Hamilton, Garretson, and Kerne [3] get a little closer to what I’m talking about — it talks about the social aspects of streaming on Twitch, accumulating followers, engaging with the community, etc… but I’d like to get more into the relationships that form among performers, as well as the relationships that performers develop with the platform (whether that’s YouTube or Twitch or whatever).

To be more direct about what I think I’m interested in, or to define it in positive terms rather than negative ones, I’m thinking about the people that make their living by streaming (instead of maybe while streaming). Maybe the second point here is thinking about the “Meta Points” post I wrote a while back, and how we’re lacking historical framing on the stuff we’re seeing today. Whether that historical framing answers some questions about these things is still kind of up in the air, but I think it helped me make sense of gig work and micro–tasks, and I see a few questions in online streaming and video productions that seems kind of open still.

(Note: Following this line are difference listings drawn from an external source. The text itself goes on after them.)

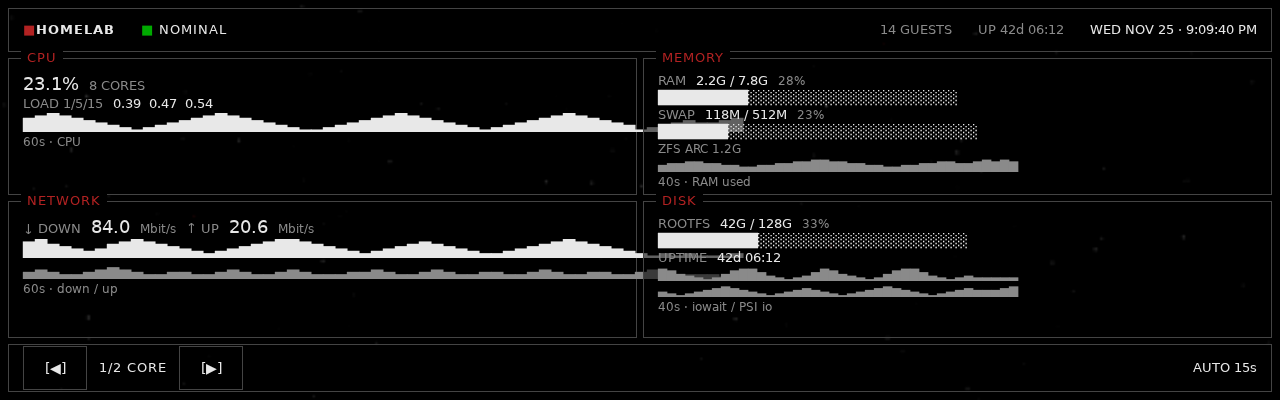
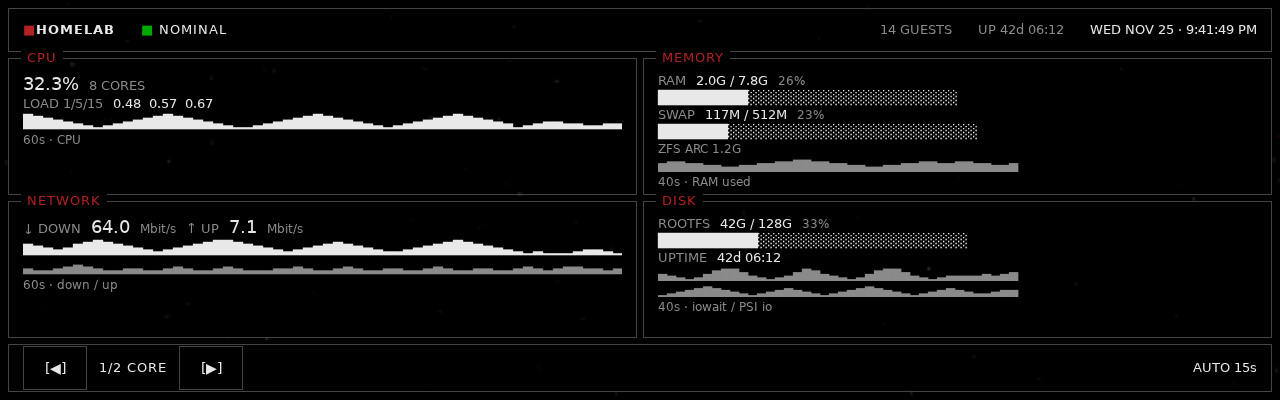
Fit sparklines inside panels and regenerate screenshots

diff --git a/src/kiosk.html b/src/kiosk.html
@@ -1,5 +1,5 @@
 <!doctype html>
-<!-- Prototype: static mock of page 1 CORE at exactly 1280x400. Fake data only; no API, no persistence. -->
+<!-- Homelab-screen kiosk: fixed 1280x400 CORE + SCREENSAVER pages, fed by the local snapshot collector. -->
 <html lang="en">
 <head>
 <meta charset="utf-8">
@@ -98,9 +98,10 @@
   .unit { color: var(--dim); font-size: 12px; }
   .dim { color: var(--dim); font-size: 12px; white-space: nowrap; }
   .bar { color: var(--fg); white-space: pre; }
-  .spark { white-space: pre; max-width: 100%; color: var(--fg); font-size: 13px; line-height: 16px; }
+  .spark { display: block; white-space: pre; max-width: 100%; overflow: hidden; color: var(--fg); font-size: 13px; line-height: 16px; }
   .spark.up { color: var(--dim); }
-  .spark.tall { font-size: 16px; line-height: 20px; }
+  /* 60 glyphs at 13px mono fit the 599px panel content box; 16px did not. */
+  .spark.tall { font-size: 13px; line-height: 18px; }
   .spark.small { font-size: 12px; line-height: 15px; color: var(--dim); }
   .spark.tiny { font-size: 12px; line-height: 15px; color: var(--dim); }
   .stack { display: flex; flex-direction: column; gap: 1px; }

One of the major questions seems to be wrestling with the power that platforms have over performers, and how the organizations that operate these platforms should negotiate with performers that don’t necessarily follow the rules. Street performance art seems like a good analogy for people that perform through online platforms (actually, Cracked uses that exact analogy in a recent video!). So I’ve been looking through a few pieces that look informative, leading to…

  • Drawing a circle in the square: street performing in New York’s Washington Square Park by Harrison- Pepper [4]
  • Radical street performance: An international anthology by Cohen-Cruz [1]
  • Street Performers and Society in Urban Japan, 1600-1900: The Beggar’s Gift by Groemer [2]
  • El teatro está en la calle: disímiles estéticas del teatro callejero by Osorio [7]
  • Street theatre and other outdoor performance by Mason [6]

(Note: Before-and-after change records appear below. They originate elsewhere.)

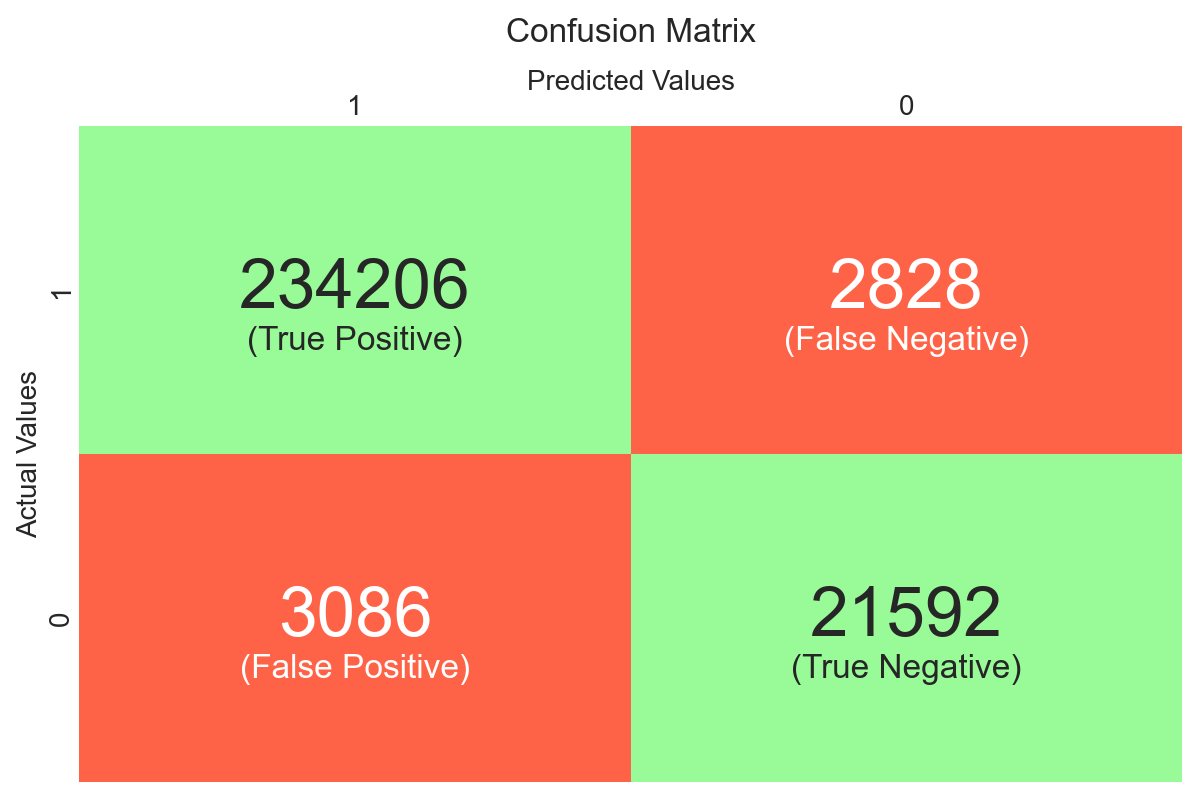
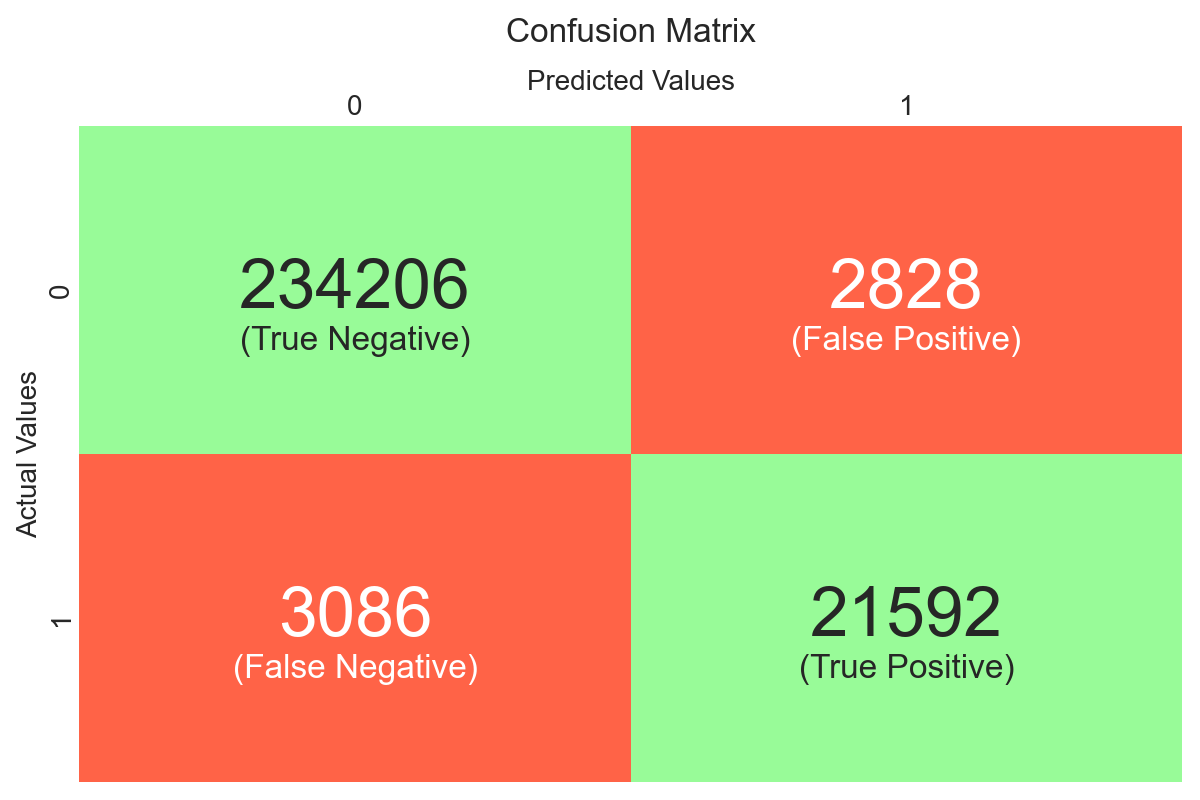
fix: confusion matrix and save predictions

diff --git a/infer.py b/infer.py
@@ -107,6 +107,7 @@ def prepare_dataset(
 ) -> tuple[pd.DataFrame, pd.DataFrame, pd.DataFrame, pd.DataFrame]:
     # Load dataset
     X = pd.read_csv(X)
+    X_ids = X[['ID']]
 
     # Do preprocessing
     X = feature_engineering(X, assets_filepath, training=False)
@@ -117,7 +118,7 @@ def prepare_dataset(
         Y = Y['target']
 
     # Return
-    return X, Y
+    return X, Y, X_ids
 
 
 def load_model(model_filepath: str) -> tuple[list[ClassifierMixin], ClassifierMixin]:
@@ -168,7 +169,7 @@ def evaluate(
     fig, ax = plt.subplots(figsize=(12, 8))
     sns.heatmap(np.eye(2), annot=cm, fmt='g', annot_kws={'size': 50},
                 cmap=sns.color_palette(['tomato', 'palegreen'], as_cmap=True), cbar=False,
-                yticklabels=['1', '0'], xticklabels=['1', '0'], ax=ax)
+                yticklabels=['0', '1'], xticklabels=['0', '1'], ax=ax)
     ax.xaxis.tick_top()
     ax.xaxis.set_label_position('top')
     ax.tick_params(labelsize=20, length=0)
@@ -177,7 +178,7 @@ def evaluate(
     ax.set_xlabel('Predicted Values', size=20)
     ax.set_ylabel('Actual Values', size=20)
 
-    additional_texts = ['(True Positive)', '(False Negative)', '(False Positive)', '(True Negative)']
+    additional_texts = ['(True Negative)', '(False Positive)', '(False Negative)', '(True Positive)']
     for text_elt, additional_text in zip(ax.texts, additional_texts):
         ax.text(*text_elt.get_position(), '\n' + additional_text, color=text_elt.get_color(),
                 ha='center', va='top', size=24)
@@ -200,7 +201,7 @@ if __name__ == '__main__':
     logger.info('Preparing dataset for the inference..')
     _st_time = time.time()
 
-    X, Y = prepare_dataset(
+    X, Y, X_ids = prepare_dataset(
         X = args.X,
         Y = args.Y,
         assets_filepath=args.assets_filepath
@@ -225,10 +226,10 @@ if __name__ == '__main__':
         threshold=args.threshold,
     )
 
-    X['prediction'] = y_pred
-    X['confidence'] = y_prob
+    X_ids['prediction'] = y_pred
+    X_ids['confidence'] = y_prob
     os.makedirs(os.path.dirname(args.savepath), exist_ok=True)
-    X.to_csv(args.savepath, index=False)
+    X_ids.to_csv(args.savepath, index=False)
 
     ####################### EVALUATE PERFORMANCE #######################
     if Y is not None:

diff --git a/README.md b/README.md
@@ -51,7 +51,7 @@ To perform inference, you need to download the trained models and artifacts. Alt
 The following resources are saved on Google Drive:
 - Pre-trained model 'stackEnsembleV2.joblib' (for classification) [Download here](https://drive.google.com/file/d/1Zz2T2_HJUC14Ebf0GWUKwYPpp4q1kWNw/view?usp=drive_link) (~400 MB)
 - Isolation Forests 'isoforestsFS2.joblib' (for feature enginnering) [Download here](https://drive.google.com/file/d/1J6oS9HeL_IoS4OpgvgD9oU9h1CM91YRF/view?usp=drive_link) (~2 MB)
-- Prediction (in csv) on the given test dataset [Download here](https://drive.google.com/file/d/168a5F4KMIDVOQCpZbvAfING0H-XlhoUH/view?usp=drive_link) (~66 MB)
+- Prediction (in csv) on the given test dataset [Download here](https://drive.google.com/file/d/168a5F4KMIDVOQCpZbvAfING0H-XlhoUH/view?usp=drive_link) (~10 MB)
 
 If you choose to train locally, ensure you have the appropriate datasets and configurations as mentioned below in the project documentation.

That being said, I’m noticing that these are a little obscure, and I’m open to any perspectives that might be more mainstream, more relevant to the research idea I’ve laid out, more recent, etc…

This is one post in my long journey to feel out research topics that I think would be interesting. Maybe you could say that I’m posting them as an open offer to take this idea and run with it. I’m not really sure what I plan to do with it, but if this sparked your interest, let me know. If you have any suggestions of possibly interesting research topics, please be sure to contact me.

#references from up above

  1. Jan Cohen-Cruz. Radical street performance: An international anthology. Cambridge Univ Press, 1998.
  2. Gerald Groemer. Street Performers and Society in Urban Japan, 1600-1900: The Beggar’s Gift. Routledge, 2016.
  3. William A. Hamilton, Oliver Garretson, and Andruid Kerne. “Streaming on Twitch: Fostering Participatory Communities of Play Within Live Mixed Media”. In: Proceedings of the 32Nd Annual ACM Conference on Human Factors in Computing Systems. CHI ‘14. Toronto, Ontario, Canada: ACM, 2014, pp. 1315–1324. isbn: 978-1-4503-2473-1. doi: 10.1145/2556288.2557048. url: http://doi.acm.org/10.1145/2556288.2557048.
  4. Sally Harrison-Pepper. Drawing a circle in the square: street performing in New York’s Washington Square Park. Univ Pr of Mississippi, 1990.
  5. Mehdi Kaytoue et al. “Watch Me Playing, I Am a Professional: A First Study on Video Game Live Streaming”. In: Proceedings of the 21st International Conference on World Wide Web. WWW ‘12 Companion. Lyon, France: ACM, 2012, pp. 1181–1188. isbn: 978-1-4503-1230-1. doi: 10.1145/ 2187980.2188259. url: http://doi.acm.org/10.1145/2187980.2188259.
  6. Bim Mason. Street theatre and other outdoor performance. Taylor & Francis, 1992.
  7. Carlos Araque Osorio. El teatro está en la calle: disímiles estéticas del teatro callejero. 2009.
  8. Cong Zhang and Jiangchuan Liu. “On Crowdsourced Interactive Live Streaming: A Twitch.Tv–based Measurement Study”. In: Proceedings of the 25th ACM Workshop on Network and Operating Systems Support for Digital Audio and Video. NOSSDAV ‘15. Portland, Oregon: ACM, 2015, pp. 55–60. isbn: 978-1-4503-3352-8. doi: 10.1145/2736084.2736091. url: http://doi.acm.org/10.1145/2736084.2736091.
If you have something to say about this, contact me